Image Source: Survey Monkey
The research found that the drop-off rate increases sharply for each additional question up to 15 questions. This means you need to weigh the incremental value of each question against the probable drop in response rate.
Mistake #4: Sending Out Poorly Designed Surveys
Before launching a survey, you need to make sure it’s easy-to-understand and works on the intended channel. If your survey is too wordy and hard to follow, your customers may grow frustrated.
For example, you may ask the same questions in surveys across your web and SMS channels. However, while the web channel can use features such as radio buttons or drop downs, you need to adapt the SMS survey to ensure customers can type quick responses.
You also want to craft questions carefully. Use a neutral tone to avoid words that could lead your respondents to have a particular opinion on any topic. Also, ensure that you do not ask for too much information—such as ratings of two distinct products—in any single question.
Survey design mistakes such as these will cause customers to give up. As noted in Forbes, 80% of customers say they have abandoned a survey part-way through, with 52% claiming they aren’t willing to spend more than three minutes providing feedback.
Mistake #5: Not Collecting Open-Ended Feedback
Closed-ended surveys are relatively easy to set up and interpret. They also provide quantifiable metrics that can help you chart important trends in your CX practice.
However, collecting open-ended voice of the customer (VoC) is just as important. According to the Six Sigma Institute:
Voice of the customer is the customer’s voice, expectations, preferences, comments, of a product or service in discussion. It is the statement made by the customer on a particular product or service.
With VoC feedback from customers, you can fill in gaps in your knowledge about how your products and/or services are perceived by your audience. This insight can help drive critical shifts in the experiences you provide to customers on the evolution of your offerings. You can also share VoC with your internal team to help them understand how the work they do directly affects customers’ lives.
Also, when customers have the chance to provide open-ended feedback, they are more likely to feel that their opinions have meaning to your company.
Better Surveys Lead to Better CX Insights

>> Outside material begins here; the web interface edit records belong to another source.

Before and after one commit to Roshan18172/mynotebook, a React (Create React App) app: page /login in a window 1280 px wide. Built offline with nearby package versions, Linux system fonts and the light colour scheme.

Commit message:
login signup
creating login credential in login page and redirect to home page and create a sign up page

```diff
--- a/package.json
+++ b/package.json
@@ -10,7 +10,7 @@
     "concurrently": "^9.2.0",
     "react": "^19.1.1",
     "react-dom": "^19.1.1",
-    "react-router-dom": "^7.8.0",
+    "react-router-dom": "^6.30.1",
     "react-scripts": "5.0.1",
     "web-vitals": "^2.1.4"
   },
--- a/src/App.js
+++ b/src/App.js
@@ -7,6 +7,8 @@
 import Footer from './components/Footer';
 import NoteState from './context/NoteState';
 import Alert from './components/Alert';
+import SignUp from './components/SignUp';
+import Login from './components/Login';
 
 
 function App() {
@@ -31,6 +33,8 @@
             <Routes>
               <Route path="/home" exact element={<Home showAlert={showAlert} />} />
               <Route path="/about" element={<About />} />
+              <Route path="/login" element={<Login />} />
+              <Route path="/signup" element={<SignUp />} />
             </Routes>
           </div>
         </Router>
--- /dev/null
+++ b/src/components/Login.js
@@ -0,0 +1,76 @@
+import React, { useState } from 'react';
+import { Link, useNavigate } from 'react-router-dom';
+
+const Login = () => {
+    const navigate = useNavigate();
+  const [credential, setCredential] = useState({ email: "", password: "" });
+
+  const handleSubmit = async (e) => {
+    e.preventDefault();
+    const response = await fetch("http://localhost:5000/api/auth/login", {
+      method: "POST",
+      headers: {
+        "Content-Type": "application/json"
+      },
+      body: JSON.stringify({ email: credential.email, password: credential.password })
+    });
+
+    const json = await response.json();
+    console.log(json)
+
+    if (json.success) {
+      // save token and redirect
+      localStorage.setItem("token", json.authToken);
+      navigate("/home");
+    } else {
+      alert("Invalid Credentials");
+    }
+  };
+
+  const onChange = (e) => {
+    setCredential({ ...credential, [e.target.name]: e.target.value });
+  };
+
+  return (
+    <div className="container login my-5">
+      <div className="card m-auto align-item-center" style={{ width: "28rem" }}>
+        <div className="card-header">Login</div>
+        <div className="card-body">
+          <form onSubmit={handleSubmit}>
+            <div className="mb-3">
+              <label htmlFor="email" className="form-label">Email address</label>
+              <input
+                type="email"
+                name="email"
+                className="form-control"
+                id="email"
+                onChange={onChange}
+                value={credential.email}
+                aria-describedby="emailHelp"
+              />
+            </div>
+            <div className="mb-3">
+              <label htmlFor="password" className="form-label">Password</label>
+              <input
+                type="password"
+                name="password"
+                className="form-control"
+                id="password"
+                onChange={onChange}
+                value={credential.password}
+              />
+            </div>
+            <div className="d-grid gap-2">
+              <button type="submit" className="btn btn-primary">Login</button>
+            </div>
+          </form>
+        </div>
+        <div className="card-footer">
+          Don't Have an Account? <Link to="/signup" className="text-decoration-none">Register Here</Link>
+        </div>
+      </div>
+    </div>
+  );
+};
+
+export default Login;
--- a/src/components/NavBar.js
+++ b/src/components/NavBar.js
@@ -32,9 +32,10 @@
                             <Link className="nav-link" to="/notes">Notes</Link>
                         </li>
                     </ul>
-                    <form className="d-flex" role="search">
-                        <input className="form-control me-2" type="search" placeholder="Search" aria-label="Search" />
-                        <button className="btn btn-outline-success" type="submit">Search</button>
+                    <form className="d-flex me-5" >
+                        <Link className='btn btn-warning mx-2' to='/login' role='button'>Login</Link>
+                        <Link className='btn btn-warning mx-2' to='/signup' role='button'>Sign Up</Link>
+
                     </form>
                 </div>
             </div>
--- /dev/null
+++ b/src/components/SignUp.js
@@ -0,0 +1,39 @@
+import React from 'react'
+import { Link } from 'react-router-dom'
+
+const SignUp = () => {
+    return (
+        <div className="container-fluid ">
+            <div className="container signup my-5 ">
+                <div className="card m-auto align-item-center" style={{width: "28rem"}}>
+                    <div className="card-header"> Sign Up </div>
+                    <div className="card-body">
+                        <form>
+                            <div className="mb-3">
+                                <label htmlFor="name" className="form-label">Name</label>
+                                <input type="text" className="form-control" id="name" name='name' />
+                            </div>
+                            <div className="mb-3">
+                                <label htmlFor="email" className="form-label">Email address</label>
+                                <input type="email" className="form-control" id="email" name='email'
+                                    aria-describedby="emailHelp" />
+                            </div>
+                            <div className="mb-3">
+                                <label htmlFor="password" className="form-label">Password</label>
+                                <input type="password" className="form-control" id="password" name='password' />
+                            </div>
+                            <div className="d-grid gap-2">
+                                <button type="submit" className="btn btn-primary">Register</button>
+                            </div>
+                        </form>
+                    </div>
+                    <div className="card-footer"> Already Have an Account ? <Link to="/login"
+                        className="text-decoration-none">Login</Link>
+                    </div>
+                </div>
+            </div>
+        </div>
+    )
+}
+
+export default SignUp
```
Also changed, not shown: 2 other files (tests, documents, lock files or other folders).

Without question, surveys are a vital component of any CX initiative. However, CX professionals need to take a thoughtful approach to survey design.
If you rush to get more information from customers, you may make avoidable mistakes that can diminish your response rates. Instead, you should build short surveys that reach customers across multiple channels and provide them opportunity to offer meaningful feedback.
The right survey approach can help your customers feel heard and help your company make the strategic advances it needs to evolve into a CX leader.
Author: Connie Harrington
Connie is a content strategist and serves as managing editor of the eTouchPoint blog. Possessing 15+ years of international experience across five continents, her focus areas include: customer experience management, customer contact management, communications planning, content marketing, email marketing, and employee engagement. Previously, she held marketing and communications leadership positions at CGI, Mindwrap, and TEOCO. She earned a B.A., cum laude, from the College of William and Mary in Virginia.